Tameside's public health director has stepped down from her post to become England's new deputy chief medical officer.
Dr Jeanelle de Gruchy has led the borough's response to the coronavirus pandemic and has been President of the Association of Directors of Public Health (ADPH) since 2018.
In her new Whitehall-based role, she will have responsibility for jointly leading the new Office for Health Improvement and Disparities (OHID) - along with Jonathan Marron, director general for public health at the Department of Health and Social Care.
She will report jointly to Health Secretary Sajid Javid and Chief Medical Officer Professor Chris Whitty.
The government says the new body, which will officially launch on 1 October, will lead national efforts to improve and 'level up' the health of the nation by tackling obesity, improving mental health and promoting physical activity.
As well as stepping down from her Tameside role, she will also leave her post as Chair of the Greater Manchester Association of Directors of Public Health.
Dr de Gruchy said: "I am honoured to have been appointed as Deputy Chief Medical Officer and grateful for the opportunity to jointly lead the new Office for Health Improvement and Disparities as it begins its work to improve and level up the health of the nation.
"It has been a privilege to serve as President of ADPH and work with such a fantastic Board, Council, membership and staff team to promote and support Directors of Public Health. I have been inspired by the expertise, professionalism and commitment of fellow DsPH, especially during the response to COVID-19.
"I look forward to working with the ADPH team and DsPH in my new role."
She has also thanked her colleagues at Tameside Council and the positive reaction to her new appointment.
Dr de Gruchy tweeted: "Thank you for all the hugely positive and hope-filled responses to my appointment, they’re much appreciated. Public health is collective effort, and I very much look forward to continuing to work with all of you to make positive change happen.
"I’d like especially to thank the fantastic Tameside Council, chief executive Steven Pleasant, Debbie Watson, Association of Directors of Public Health, Nicola Close and Jim McManus. You’re all amazing, here’s to our ongoing collaboration."
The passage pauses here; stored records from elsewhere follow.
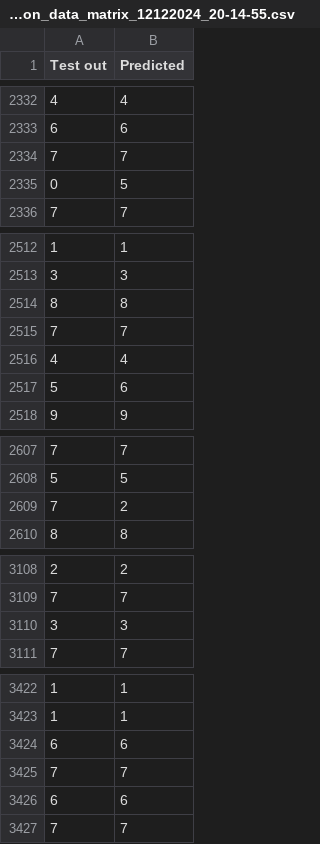
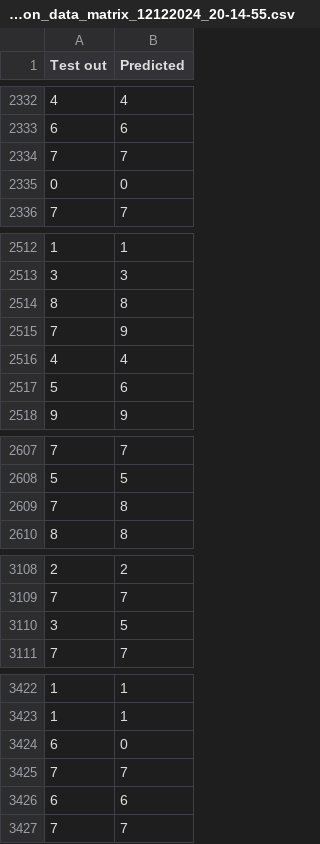
Before and after one commit to matero81/PAZO-Reservoir-Computing, a CSV file: out_data/Accuracy/4 bits/12122024_20-14-55/confusion_data_matrix_12122024_20-14-55.csv, drawn as a sheet; only a part is shown, gaps mark what is left out; the diff covers the shown part only.

```diff
--- a/out_data/Accuracy/4 bits/12122024_20-14-55/confusion_data_matrix_12122024_20-14-55.csv
+++ b/out_data/Accuracy/4 bits/12122024_20-14-55/confusion_data_matrix_12122024_20-14-55.csv
@@ -2334,3 +2334,3 @@ Test out,Predicted
 7,7
-0,5
+0,0
 7,7
@@ -2514,3 +2514,3 @@ Test out,Predicted
 8,8
-7,7
+7,9
 4,4
@@ -2608,3 +2608,3 @@ Test out,Predicted
 5,5
-7,2
+7,8
 8,8
@@ -3109,3 +3109,3 @@ Test out,Predicted
 7,7
-3,3
+3,5
 7,7
@@ -3423,3 +3423,3 @@ Test out,Predicted
 1,1
-6,6
+6,0
 7,7
```
Also changed, not shown: 4 added rows, 4 removed rows and 15 edited cells elsewhere in this file, 11 other files.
Originally from South Africa, she was previously Director of Public Health at the London Borough of Haringey from 2010 to 2018, and Chair of the London Association of Directors of Public Health. Prior to that, she was Deputy Director of Public Health at Nottingham City NHS Primary Care Trust.